Episode 129 of Thinking Elixir. Tracking, analyzing and visualizing time series data can add a lot of business value to a project! We met up with Dave Lucia to learn more about Timescale DB, a PostgreSQL extension that adds time series tools to our regular database. Dave also created a timescale hex package to make it easier to work with hypertables and hyperfunctions. We learn why Timescale DB makes sense over other options, how to get started with it, example use cases, helpful resources and more!
We’ve been using TimescaleDB at CargoSense for a couple of years now, and it has worked really well for us. In particular, the compression feature gives us 96%+ compression rate which makes a huge difference.
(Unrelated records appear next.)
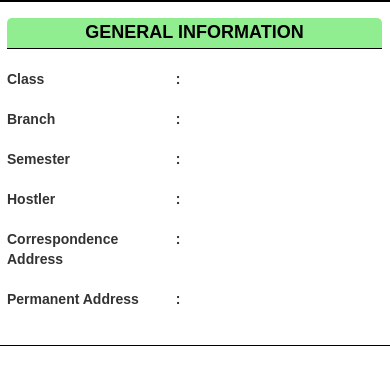
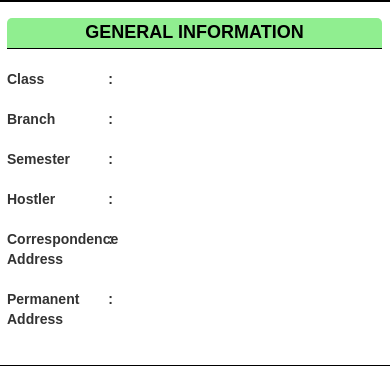
Before and after one commit to al-architjain/al_Semester_Online_Registration_Portal, a Django app: template SORP/sorp_app/templates/sorp_app/stu_profile.html in a window 390 px wide. Shown: the part 466-844 px from the top of the page. Run offline with Django 3.2, Linux system fonts and the light colour scheme; the template is opened without the code that fills it, so the values that code supplies are empty; some libraries are stand-ins or nearby versions.

Commit message:
small changes

```diff
--- a/SORP/sorp_app/templates/sorp_app/stu_profile.html
+++ b/SORP/sorp_app/templates/sorp_app/stu_profile.html
@@ -48,7 +48,7 @@
 						    	<button class="tablinks active" onclick="openTab(event, 'studentProfile')"><i class="fas fa-user"></i> Profile</button>
 						      	<button class="tablinks" onclick="openTab(event, 'documents')"><i class="fas fa-file"></i> Documents</button>
 						      	<button class="tablinks" onclick="openTab(event, 'subjects')"><i class="fas fa-info"></i> Subject Details</button>
-						      	<button class="tablinks" onclick="openTab(event, 'medDetails')"><i class="fas fa-notes-medical"></i> Medical Details</button>
+						      	<!--<button class="tablinks" onclick="openTab(event, 'medDetails')"><i class="fas fa-notes-medical"></i> Medical Details</button>-->
 						      	<button class="tablinks" onclick="openTab(event, 'dues')"><i class="fas fa-rupee-sign"></i> Dues</button>
 						      	<button class="tablinks" onclick="openTab(event, 'result')"><i class="far fa-newspaper"></i> Result</button>
 						    </div>
@@ -63,7 +63,7 @@
 					<div id="studentProfile" class="tabcontent active">
 						<h4 class="text-center font-weight-bold">GENERAL INFORMATION</h4><br>
 						<div class="row">
-							<div class="col-md-5 col-sm-5 col-5">
+							<div class="col-md-3 col-sm-3 col-3">
 								<div class="form-group">
 									<label ><b>Class</b></label>
 						   		</div>
@@ -71,13 +71,13 @@
 				  			<div class="col-md-1 col-sm-1 col-1">
 				  				<label>:</label>
 				  			</div>
-				  			<div class="col-md-5 col-sm-5 col-5">
+				  			<div class="col-md-6 col-sm-6 col-6">
 				  				<label>{{sobj.ug_class}}</label>
 				  			</div>
 				  		</div>
 
 				  		<div class="row">
-				  			<div class="col-md-5 col-sm-5 col-5">
+				  			<div class="col-md-3 col-sm-3 col-3">
 								<div class="form-group">
 									<label ><b>Branch</b></label>
 						   		</div>
@@ -85,13 +85,13 @@
 				  			<div class="col-md-1 col-sm-1 col-1">
 				  				<label>:</label>
 				  			</div>
-				  			<div class="col-md-5 col-sm-5 col-5">
+				  			<div class="col-md-6 col-sm-6 col-6">
 				  				<label>{{ sobj.ug_branch }}</label>
 				  			</div>
 				  		</div>
 
 				  		<div class="row">
-				  			<div class="col-md-5 col-sm-5 col-5">
+				  			<div class="col-md-3 col-sm-3 col-3">
 								<div class="form-group">
 									<label ><b>Semester</b></label>
 						   		</div>
@@ -99,13 +99,13 @@
 				  			<div class="col-md-1 col-sm-1 col-1">
 				  				<label>:</label>
 				  			</div>
-				  			<div class="col-md-5 col-sm-5 col-5">
+				  			<div class="col-md-6 col-sm-6 col-6">
 				  				<label>{{ sobj.ug_sem }}</label>
 				  			</div>
 				  		</div>
 
 				  		<div class="row">
-				  			<div class="col-md-5 col-sm-5 col-5">
+				  			<div class="col-md-3 col-sm-3 col-3">
 								<div class="form-group">
 									<label for=><b>Hostler</b></label>
 						   		</div>
@@ -113,13 +113,13 @@
 				  			<div class="col-md-1 col-sm-1 col-1">
 				  				<label>:</label>
 				  			</div>
-				  			<div class="col-md-5 col-sm-5 col-5">
+				  			<div class="col-md-6 col-sm-6 col-6">
 				  				<label>{{ sobj.hostel_name }}</label>
 				  			</div>
 				  		</div>
 
 				  		<div class="row">
-				  			<div class="col-md-5 col-sm-5 col-5">
+				  			<div class="col-md-3 col-sm-3 col-3">
 								<div class="form-group">
 									<label ><b>Correspondence Address</b></label>
 						   		</div>
@@ -127,13 +127,13 @@
 				  			<div class="col-md-1 col-sm-1 col-1">
 				  				<label>:</label>
 				  			</div>
-				  			<div class="col-md-5 col-sm-5 col-5">
+				  			<div class="col-md-6 col-sm-6 col-6">
 				  				<label>{{ sobj.corr_addr }}</label>
 				  			</div>
 				  		</div>
 
 				  		<div class="row">
-				  			<div class="col-md-5 col-sm-5 col-5">
+				  			<div class="col-md-3 col-sm-3 col-3">
 								<div class="form-group">
 									<label ><b>Permanent Address</b></label>
 						   		</div>
@@ -141,7 +141,7 @@
 				  			<div class="col-md-1 col-sm-1 col-1">
 				  				<label>:</label>
 				  			</div>
-				  			<div class="col-md-5 col-sm-5 col-5">
+				  			<div class="col-md-6 col-sm-6 col-6">
 				  				<label>{{ sobj.perm_addr }}</label>
 				  			</div>
 				  		</div>
@@ -315,7 +315,7 @@
 						</div>
 					</div>
 
-					<div id="medDetails" class="tabcontent">
+					<!--div id="medDetails" class="tabcontent">
 	          			<h4 class="text-center font-weight-bold">PERSONAL HISTORY</h4><br>
 
 		        		<div class="row">
@@ -461,12 +461,12 @@
 	 							</div>
 		        			</div>
 		        		</div>
-			  		</div>
+			  		</div-->
 
 
 					<div id="dues" class="tabcontent">
 
-	          			<h4 class="text-center font-weight-bold">PRIVIOUS DUES</h4><br>
+	          			<h4 class="text-center font-weight-bold">DUES</h4><br>
 
 						<div class="row">
 							<div class="col-lg-4">
```
Also changed, not shown: SORP/sorp_app/templates/sorp_app/reg_addstudent.html (+5 -2 lines), SORP/sorp_app/templates/sorp_app/reg_profile.html (+5 -4 lines), SORP/sorp_app/views.py (+7 -7 lines).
Concretely we have a ~terrabyte’s worth of data taking up 55 gigabytes and for our query patterns, we see negligible performance performance impact for queries on compressed chunks.
For us it’s a sweet spot on trade offs. We get to keep the simplicity of running “just” postgres, we get to keep all our transactional guarantees with other code, and we also get to store bunch of timeseries data.
The only “gotcha” is that, like all partitioned tables, you need to be storing “relevant time range” values around so that you can query the right range. Eg if you had a sensor and you wanted to query its temperature readings in a shipment, you’d want to do a query like
Repo.all(from r in Reading, where: r.sensor_id == ^sensor.id, where: r.recorded_at >= ^shipment.starts_at and r.recorded_at <= ^shipment.ends_at
r.recorded_at >= ^shipment.starts_at and r.recorded_at <= ^shipment.ends_at bit is important, even if a sensor is never used in multiple shipments because you need to help the query planner know in which chunks to go looking for readings.
I’m glad to hear you’ve had such a good experience with it as well. And thanks for the query tip. Very helpful!